Weekend Thought: What did you think of this week’s cards? Are you excited for what the new year holds? Are you finding these side reviews a little bit extra useful? It’s kinda nice to get a quick look back some weeks later to take a look at something initially reviewed and see where it’s ended up, maybe it’ll be something I do more of! Just less of a three-of kind of deal for the sake of catching up and more of a “Oh hey, remember this card we saw a month ago? Where’s it at now?”
We close out the first week of my attempt at an “abridged” review style with Shining Lugia (SM-Black Star Promo SM82). This is one of a handful of cards that were in the Japanese version of the Shining Legends expansion, but which were removed and made into promos for our own. Yay? A (relatively) big, Basic, single Prize [C] Pokémon with [L] Weakness and [F] Resistance, Shining Lugia isn’t too hard to add to most decks in terms of card count. The attack costs are all [C] as you would expect, which is good because they aren’t small; [CCC] for “Argent Wing” and [CCCC] for “Aero Force”. Various minor, moderate, and major combos can ready these attacks quickly; a single turn for the more involved combos, two for the lesser ones. Argent Wing does 60 damage or if the opponent’s Active has an Ability, 120. Aero Force does 130 but requires you discard an Energy from Shining Lugia.

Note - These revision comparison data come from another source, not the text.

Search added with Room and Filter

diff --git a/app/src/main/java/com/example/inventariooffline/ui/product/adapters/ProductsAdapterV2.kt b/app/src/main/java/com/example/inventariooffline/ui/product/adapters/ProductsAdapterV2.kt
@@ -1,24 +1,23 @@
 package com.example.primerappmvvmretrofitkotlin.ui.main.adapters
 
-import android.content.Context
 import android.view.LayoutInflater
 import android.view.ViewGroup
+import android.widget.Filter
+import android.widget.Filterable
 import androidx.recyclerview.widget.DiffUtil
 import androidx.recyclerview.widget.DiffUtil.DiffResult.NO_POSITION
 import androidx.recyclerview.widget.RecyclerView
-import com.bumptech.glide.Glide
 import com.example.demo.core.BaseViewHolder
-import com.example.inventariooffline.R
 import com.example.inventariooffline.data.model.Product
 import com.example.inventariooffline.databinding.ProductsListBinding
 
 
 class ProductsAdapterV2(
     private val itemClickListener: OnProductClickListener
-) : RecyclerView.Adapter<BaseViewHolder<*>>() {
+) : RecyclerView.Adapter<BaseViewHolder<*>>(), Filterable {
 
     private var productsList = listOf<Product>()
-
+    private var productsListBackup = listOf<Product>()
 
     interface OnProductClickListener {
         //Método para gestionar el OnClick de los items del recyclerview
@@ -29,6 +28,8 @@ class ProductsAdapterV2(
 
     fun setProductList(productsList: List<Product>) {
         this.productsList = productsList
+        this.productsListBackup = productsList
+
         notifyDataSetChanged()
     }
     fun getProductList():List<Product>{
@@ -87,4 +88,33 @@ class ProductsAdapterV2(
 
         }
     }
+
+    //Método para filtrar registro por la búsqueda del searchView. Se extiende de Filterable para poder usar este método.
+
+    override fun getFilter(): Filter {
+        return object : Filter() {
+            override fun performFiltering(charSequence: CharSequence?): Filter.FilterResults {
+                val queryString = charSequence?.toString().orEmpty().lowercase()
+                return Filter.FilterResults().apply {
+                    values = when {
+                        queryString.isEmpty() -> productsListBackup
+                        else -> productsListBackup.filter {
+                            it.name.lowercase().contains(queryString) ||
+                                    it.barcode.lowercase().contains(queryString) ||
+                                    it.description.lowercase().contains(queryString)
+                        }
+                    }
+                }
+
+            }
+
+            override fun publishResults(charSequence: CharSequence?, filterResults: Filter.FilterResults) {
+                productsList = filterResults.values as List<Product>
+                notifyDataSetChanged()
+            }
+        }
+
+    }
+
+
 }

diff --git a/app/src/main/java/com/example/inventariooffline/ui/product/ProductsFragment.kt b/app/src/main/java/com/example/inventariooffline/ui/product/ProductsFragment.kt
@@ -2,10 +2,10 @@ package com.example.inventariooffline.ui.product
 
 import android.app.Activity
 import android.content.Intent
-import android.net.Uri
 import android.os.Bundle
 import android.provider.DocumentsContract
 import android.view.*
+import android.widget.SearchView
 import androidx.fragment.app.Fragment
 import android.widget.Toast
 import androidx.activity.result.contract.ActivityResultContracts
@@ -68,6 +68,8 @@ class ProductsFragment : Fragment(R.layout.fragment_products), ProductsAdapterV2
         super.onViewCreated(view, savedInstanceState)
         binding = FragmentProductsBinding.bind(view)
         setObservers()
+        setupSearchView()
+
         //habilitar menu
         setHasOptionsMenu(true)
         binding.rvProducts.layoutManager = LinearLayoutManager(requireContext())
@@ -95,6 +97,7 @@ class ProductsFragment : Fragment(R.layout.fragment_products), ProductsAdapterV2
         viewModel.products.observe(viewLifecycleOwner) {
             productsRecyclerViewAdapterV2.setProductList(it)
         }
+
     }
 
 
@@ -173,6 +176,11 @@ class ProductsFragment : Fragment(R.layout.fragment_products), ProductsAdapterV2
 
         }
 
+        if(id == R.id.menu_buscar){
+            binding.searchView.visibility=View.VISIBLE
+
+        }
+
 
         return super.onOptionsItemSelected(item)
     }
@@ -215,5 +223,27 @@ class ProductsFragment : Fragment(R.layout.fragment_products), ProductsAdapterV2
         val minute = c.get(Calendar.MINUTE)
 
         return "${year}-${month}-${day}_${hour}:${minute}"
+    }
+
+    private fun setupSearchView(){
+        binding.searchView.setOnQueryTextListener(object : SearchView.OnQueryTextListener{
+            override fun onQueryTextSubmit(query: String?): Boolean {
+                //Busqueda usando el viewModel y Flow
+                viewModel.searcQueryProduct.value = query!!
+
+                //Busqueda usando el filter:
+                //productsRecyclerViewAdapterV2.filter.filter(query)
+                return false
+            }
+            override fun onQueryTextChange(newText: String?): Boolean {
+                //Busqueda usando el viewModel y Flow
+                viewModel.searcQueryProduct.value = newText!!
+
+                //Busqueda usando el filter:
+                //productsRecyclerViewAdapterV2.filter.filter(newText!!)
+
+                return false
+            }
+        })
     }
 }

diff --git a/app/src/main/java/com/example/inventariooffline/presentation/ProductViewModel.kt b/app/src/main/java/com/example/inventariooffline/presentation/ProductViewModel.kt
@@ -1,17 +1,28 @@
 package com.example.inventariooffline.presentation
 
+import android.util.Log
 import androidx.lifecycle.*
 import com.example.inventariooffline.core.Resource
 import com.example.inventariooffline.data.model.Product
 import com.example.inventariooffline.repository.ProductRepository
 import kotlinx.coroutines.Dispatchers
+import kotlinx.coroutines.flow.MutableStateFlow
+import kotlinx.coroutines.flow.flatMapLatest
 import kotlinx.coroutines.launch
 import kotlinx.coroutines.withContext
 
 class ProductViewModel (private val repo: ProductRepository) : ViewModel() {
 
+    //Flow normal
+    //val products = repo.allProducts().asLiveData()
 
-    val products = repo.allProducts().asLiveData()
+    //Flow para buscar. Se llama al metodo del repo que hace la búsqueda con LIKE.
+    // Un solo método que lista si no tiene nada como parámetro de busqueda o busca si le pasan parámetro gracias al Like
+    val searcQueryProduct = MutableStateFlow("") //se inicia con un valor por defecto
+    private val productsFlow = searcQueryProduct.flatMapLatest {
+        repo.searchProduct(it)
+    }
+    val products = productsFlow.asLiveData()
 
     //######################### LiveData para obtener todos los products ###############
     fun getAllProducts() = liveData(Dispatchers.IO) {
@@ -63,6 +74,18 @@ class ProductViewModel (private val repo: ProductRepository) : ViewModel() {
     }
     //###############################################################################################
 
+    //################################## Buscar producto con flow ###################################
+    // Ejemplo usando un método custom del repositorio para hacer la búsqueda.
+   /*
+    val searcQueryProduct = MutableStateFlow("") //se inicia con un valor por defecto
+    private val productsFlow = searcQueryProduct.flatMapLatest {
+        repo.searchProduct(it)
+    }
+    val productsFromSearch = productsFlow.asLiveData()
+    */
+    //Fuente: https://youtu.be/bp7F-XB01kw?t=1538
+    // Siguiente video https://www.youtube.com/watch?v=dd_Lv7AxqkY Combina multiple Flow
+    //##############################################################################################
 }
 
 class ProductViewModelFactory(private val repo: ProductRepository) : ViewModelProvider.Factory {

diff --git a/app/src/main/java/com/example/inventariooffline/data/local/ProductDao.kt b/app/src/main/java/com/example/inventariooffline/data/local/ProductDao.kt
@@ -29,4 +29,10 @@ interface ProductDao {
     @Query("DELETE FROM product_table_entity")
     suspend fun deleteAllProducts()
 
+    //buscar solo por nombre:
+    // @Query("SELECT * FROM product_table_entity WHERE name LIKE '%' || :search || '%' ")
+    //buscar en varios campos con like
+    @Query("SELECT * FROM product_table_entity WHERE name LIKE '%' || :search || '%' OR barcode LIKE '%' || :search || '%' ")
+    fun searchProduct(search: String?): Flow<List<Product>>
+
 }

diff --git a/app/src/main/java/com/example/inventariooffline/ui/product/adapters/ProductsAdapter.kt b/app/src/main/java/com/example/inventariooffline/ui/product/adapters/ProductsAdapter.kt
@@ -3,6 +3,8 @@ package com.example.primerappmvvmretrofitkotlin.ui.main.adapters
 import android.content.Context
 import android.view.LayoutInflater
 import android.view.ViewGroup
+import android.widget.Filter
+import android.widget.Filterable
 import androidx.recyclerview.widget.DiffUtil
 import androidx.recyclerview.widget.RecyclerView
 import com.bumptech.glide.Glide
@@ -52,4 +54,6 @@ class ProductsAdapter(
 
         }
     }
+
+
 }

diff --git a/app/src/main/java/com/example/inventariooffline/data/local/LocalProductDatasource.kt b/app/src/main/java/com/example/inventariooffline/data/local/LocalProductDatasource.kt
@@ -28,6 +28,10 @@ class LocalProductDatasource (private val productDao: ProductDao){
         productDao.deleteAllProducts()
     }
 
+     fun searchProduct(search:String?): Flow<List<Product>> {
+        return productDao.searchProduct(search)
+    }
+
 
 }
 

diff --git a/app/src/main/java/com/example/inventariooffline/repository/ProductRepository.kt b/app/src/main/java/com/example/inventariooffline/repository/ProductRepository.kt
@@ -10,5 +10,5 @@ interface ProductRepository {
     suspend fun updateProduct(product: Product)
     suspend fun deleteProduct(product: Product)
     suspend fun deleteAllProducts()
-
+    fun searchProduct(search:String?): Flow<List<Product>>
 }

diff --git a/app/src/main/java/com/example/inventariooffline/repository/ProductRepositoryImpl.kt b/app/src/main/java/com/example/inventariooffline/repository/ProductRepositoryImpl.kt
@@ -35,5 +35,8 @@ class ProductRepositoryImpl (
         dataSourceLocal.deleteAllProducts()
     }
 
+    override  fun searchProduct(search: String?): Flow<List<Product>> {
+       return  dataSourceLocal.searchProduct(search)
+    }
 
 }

Unless something makes a particular facet of the card more or less valuable, it is simply average… which isn’t as good as it sounds, because “average” doesn’t cut it for competitive play. Possibly, using something that can copy this card’s attacks could lead to a competitive combo, but you’ll need to do more than just exploit Weakness, reduce the effective cost of the attack, or more easily up its damage output; you’ll need to do at least two of the three. For now, I can’t recommend it for Standard or Expanded Format play. Unless it is re-released as part of a regular expansion, you also aren’t going to be able to use it for the Limited Format. Should that ever happen, Shining Lugia would be a good, solid choice but still unremarkable because it needs more HP or faster attacks to pull off a +39 build. Less simplistic decks would welcome it, however.
This card is available in the Shining Legends Premium Collection, along with Shining Celebi, Rainbow Rare Ho-Oh GX, and Pikachu. A good big basic Pokémon with 130 HP, weak to Lightning, resists Fighting, and a retreat of two, it has two attacks. Argent Wing does 60 for CCC, plus 60 more if the defending Pokémon has an ability. Aero Force does 130 for CCCC and forces an energy discard from this Pokémon.
Aero Force, despite the discard, is the magic number for 2HKOs. Argent Wing backed with Fighting Fury Belt could also reach 2HKOs as well if those big 250 HP Pokémon has abilities. However, there are some good Pokémon without abilities that can take Shining Lugia down. Having three energies mean Gardevoir GX can easily dispatch Shining Lugia with ease!
Click here to read our Pokémon Card of the Day Archive. We have reviewed more than 3500 Pokemon cards over the last 17+ years!
We would love more volunteers to help us with our Card of the Day reviews. If you want to share your ideas on cards with other fans, feel free to drop us an email. We’d be happy to link back to your blog / YouTube Channel / etc. 😉